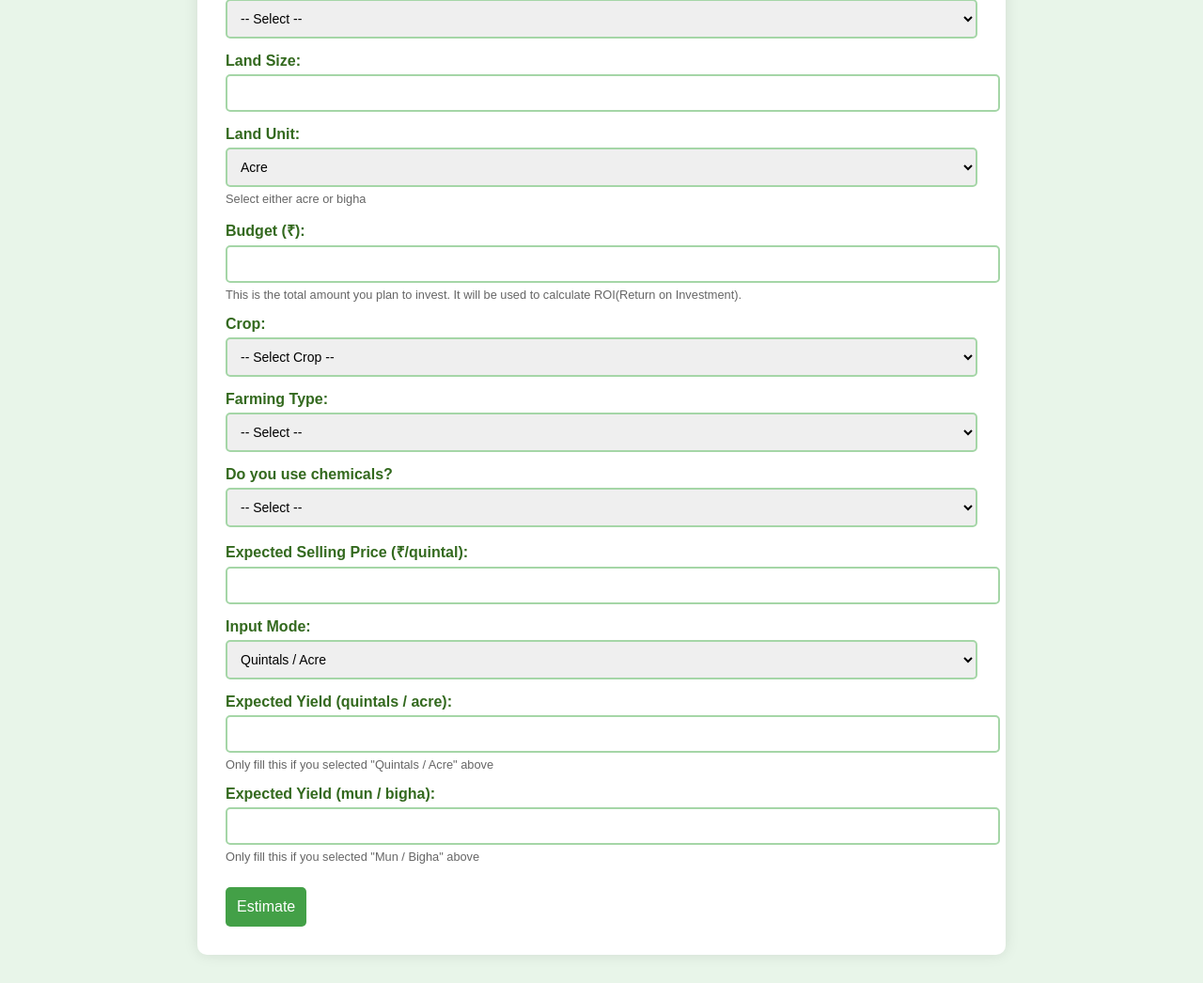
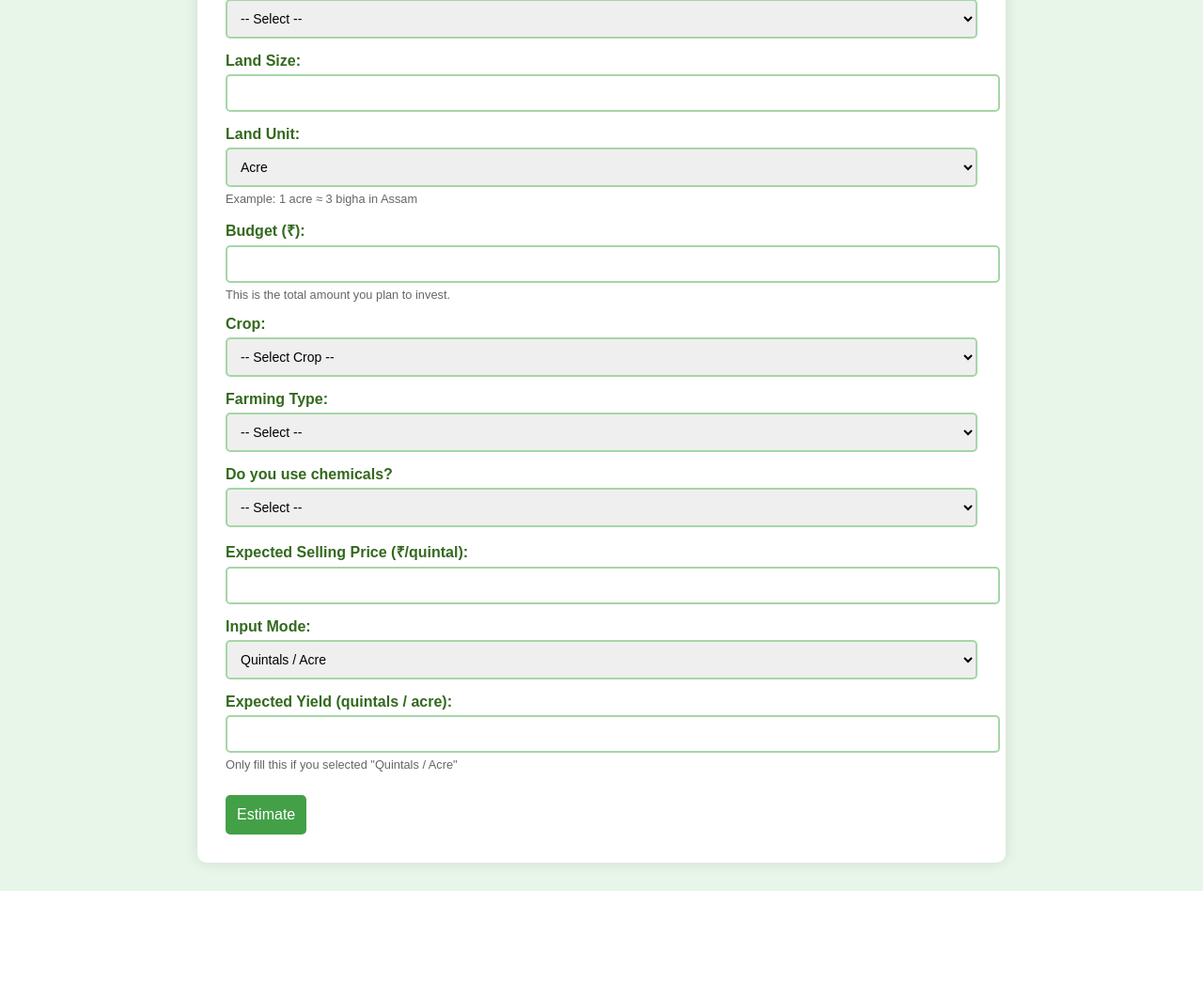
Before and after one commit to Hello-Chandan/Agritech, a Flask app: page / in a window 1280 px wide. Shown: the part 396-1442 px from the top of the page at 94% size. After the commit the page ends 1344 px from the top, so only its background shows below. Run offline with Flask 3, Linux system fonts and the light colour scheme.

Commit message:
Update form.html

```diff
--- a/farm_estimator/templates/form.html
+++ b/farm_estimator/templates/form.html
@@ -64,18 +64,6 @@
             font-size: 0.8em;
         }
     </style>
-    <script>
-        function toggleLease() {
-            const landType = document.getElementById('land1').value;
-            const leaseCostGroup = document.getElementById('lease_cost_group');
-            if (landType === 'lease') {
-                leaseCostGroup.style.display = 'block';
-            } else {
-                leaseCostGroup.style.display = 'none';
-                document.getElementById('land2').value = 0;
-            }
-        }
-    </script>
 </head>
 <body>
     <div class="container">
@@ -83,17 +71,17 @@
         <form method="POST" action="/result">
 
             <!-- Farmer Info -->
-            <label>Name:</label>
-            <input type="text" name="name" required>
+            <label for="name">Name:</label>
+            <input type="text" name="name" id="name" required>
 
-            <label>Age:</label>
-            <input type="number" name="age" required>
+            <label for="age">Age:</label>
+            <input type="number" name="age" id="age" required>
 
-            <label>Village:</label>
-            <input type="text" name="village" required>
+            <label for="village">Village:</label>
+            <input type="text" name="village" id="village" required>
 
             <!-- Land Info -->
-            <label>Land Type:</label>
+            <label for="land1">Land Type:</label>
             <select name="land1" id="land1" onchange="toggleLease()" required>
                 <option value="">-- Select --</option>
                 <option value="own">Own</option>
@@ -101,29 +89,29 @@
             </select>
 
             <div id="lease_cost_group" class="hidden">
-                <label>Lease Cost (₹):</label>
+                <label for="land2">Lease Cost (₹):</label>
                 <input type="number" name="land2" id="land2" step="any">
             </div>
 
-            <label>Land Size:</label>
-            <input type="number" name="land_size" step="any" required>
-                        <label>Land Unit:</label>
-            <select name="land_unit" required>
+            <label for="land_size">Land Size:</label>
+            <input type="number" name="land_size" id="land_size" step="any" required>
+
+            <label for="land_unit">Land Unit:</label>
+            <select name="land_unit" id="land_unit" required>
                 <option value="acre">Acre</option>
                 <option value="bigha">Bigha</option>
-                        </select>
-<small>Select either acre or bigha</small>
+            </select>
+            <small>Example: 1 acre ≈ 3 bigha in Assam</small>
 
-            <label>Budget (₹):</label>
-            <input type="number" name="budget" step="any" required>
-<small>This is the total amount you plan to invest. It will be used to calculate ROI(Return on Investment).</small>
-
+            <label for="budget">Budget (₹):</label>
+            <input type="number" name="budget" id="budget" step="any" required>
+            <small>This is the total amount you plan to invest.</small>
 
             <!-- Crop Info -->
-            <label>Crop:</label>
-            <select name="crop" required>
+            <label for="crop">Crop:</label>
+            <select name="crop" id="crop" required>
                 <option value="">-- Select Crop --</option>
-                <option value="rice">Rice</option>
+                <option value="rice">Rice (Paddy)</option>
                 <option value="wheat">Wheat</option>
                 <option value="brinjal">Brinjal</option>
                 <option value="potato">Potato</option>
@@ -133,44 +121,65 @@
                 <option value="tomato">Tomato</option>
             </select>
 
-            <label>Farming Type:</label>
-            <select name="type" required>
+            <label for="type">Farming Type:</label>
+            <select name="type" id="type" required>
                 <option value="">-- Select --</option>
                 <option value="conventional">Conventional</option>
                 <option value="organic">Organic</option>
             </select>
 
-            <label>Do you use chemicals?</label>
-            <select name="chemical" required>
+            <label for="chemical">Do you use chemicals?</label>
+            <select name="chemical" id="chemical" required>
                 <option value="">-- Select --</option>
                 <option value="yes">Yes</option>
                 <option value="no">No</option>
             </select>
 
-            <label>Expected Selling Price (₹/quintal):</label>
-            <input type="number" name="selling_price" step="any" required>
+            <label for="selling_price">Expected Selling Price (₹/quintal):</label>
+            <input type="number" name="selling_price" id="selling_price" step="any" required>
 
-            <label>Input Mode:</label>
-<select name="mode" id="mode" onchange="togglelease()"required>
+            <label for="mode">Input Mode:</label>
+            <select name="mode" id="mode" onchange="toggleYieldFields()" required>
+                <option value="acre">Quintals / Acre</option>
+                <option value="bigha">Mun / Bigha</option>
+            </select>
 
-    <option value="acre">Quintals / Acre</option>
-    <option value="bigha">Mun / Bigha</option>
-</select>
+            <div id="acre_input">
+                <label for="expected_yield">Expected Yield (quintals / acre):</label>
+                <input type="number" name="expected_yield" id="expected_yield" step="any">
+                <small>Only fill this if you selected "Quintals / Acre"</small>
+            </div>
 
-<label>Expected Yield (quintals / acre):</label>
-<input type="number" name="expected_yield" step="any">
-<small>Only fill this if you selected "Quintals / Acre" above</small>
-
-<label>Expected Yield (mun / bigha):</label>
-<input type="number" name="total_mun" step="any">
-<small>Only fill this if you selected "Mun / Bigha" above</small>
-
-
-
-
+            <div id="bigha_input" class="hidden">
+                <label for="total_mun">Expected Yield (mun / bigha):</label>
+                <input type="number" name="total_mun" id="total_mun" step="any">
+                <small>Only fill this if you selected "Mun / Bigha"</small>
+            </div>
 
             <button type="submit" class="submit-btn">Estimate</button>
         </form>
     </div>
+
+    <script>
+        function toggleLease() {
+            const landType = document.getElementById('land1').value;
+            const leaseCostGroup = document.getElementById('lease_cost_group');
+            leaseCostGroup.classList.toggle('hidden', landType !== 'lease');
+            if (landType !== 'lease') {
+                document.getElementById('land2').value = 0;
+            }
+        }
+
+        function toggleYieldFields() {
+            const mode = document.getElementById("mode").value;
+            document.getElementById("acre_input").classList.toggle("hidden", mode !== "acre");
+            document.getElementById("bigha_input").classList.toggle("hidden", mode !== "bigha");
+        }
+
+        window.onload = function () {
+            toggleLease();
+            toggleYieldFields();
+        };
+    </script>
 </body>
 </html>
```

---*---

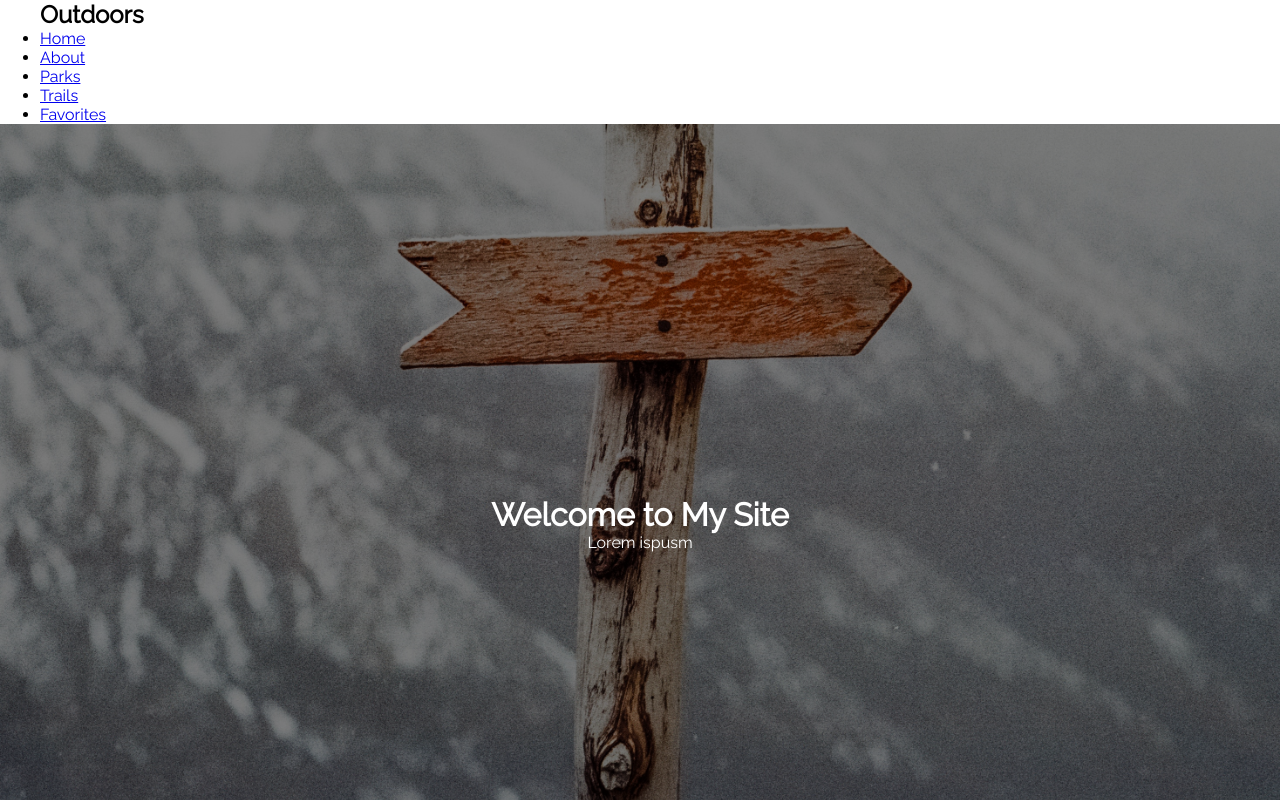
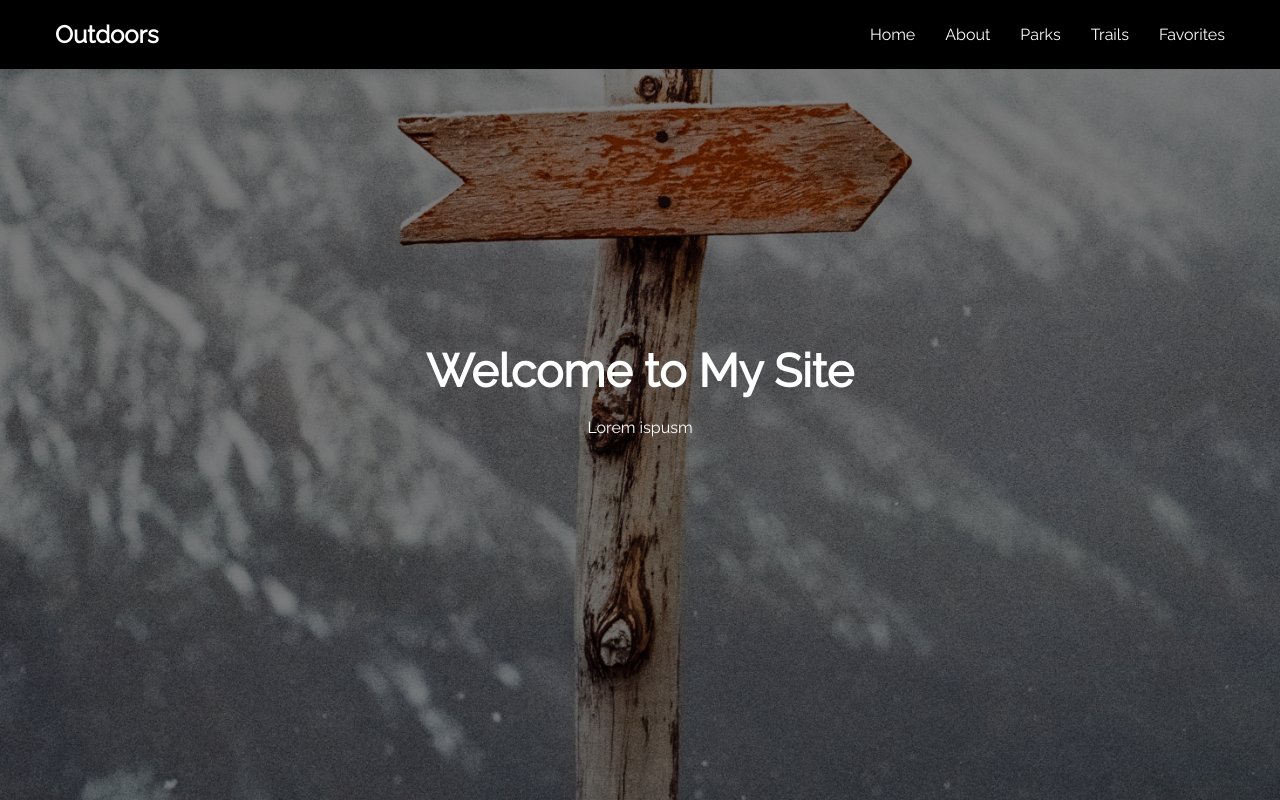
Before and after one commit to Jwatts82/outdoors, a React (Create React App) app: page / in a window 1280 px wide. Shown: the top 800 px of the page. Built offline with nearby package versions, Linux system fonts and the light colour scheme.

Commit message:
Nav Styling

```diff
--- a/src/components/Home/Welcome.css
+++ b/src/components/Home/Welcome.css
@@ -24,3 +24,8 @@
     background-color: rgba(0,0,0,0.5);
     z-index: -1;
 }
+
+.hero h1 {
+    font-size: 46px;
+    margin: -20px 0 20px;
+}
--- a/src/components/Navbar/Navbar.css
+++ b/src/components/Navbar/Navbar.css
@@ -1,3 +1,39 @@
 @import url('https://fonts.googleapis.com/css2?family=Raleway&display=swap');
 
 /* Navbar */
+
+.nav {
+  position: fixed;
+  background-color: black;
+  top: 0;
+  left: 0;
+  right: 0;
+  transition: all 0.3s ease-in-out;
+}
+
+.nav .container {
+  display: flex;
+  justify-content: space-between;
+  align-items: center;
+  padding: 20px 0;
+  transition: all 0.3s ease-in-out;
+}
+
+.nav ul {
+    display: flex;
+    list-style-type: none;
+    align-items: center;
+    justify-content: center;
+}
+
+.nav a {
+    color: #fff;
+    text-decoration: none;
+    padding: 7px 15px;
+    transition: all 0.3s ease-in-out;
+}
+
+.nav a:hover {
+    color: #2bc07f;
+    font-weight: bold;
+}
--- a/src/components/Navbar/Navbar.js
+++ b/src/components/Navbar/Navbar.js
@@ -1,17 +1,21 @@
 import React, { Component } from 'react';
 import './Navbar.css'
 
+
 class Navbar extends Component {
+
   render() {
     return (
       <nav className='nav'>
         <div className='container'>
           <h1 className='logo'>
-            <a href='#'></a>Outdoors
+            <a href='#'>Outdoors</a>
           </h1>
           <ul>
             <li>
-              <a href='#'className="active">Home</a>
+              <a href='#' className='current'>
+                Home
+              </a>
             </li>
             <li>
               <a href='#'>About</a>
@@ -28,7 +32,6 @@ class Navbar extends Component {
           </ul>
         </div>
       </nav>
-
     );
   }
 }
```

---*---

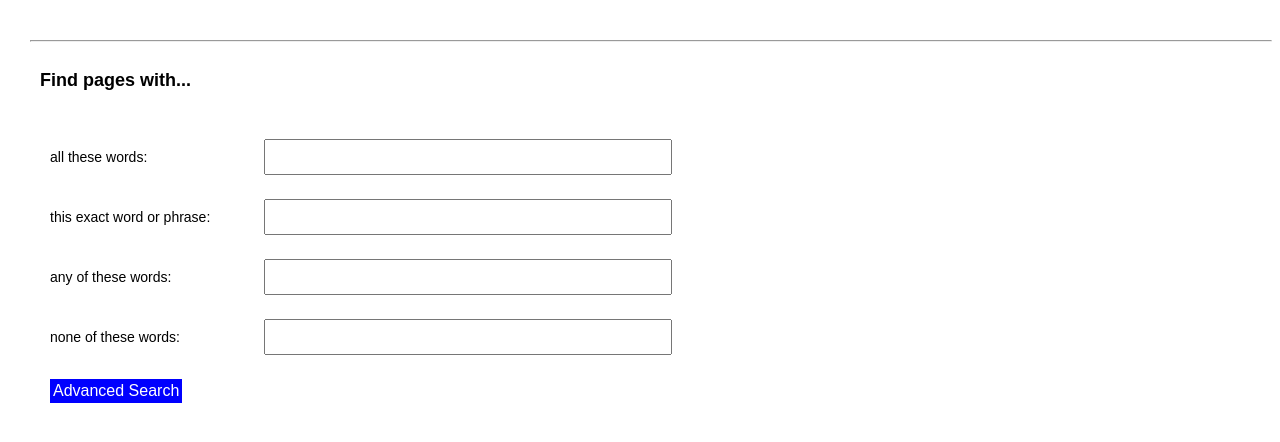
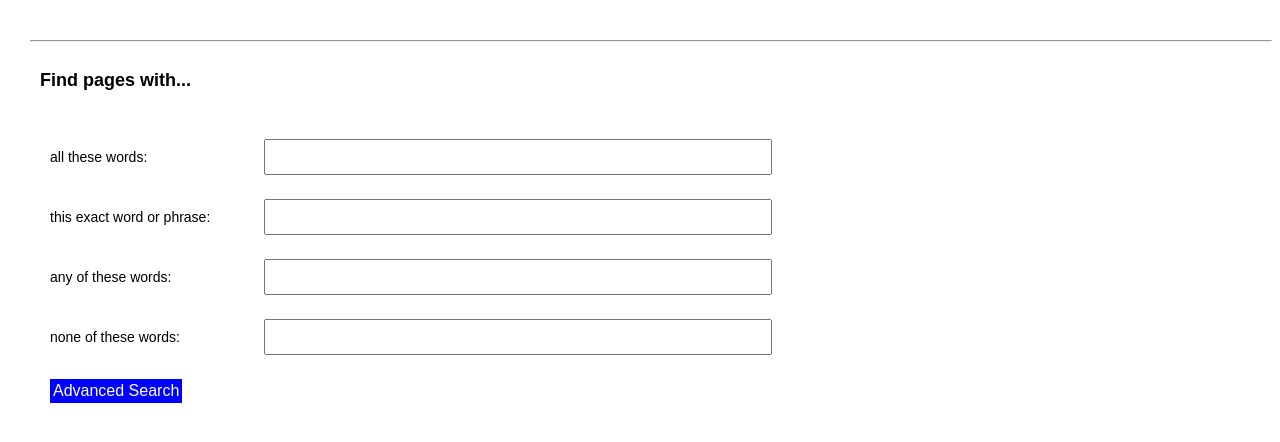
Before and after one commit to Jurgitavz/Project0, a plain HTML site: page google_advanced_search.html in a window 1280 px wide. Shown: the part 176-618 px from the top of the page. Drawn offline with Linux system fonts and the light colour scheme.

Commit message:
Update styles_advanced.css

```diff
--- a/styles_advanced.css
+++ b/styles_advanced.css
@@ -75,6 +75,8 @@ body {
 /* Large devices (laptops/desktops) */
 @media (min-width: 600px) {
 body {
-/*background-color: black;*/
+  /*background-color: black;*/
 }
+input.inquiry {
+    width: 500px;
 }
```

---*---

[Activity] What is needed is every line of the records that contains the word "fill".

[Answer to this problem]
+                <small>Only fill this if you selected "Quintals / Acre"</small>
-<small>Only fill this if you selected "Quintals / Acre" above</small>
-<small>Only fill this if you selected "Mun / Bigha" above</small>
+                <small>Only fill this if you selected "Mun / Bigha"</small>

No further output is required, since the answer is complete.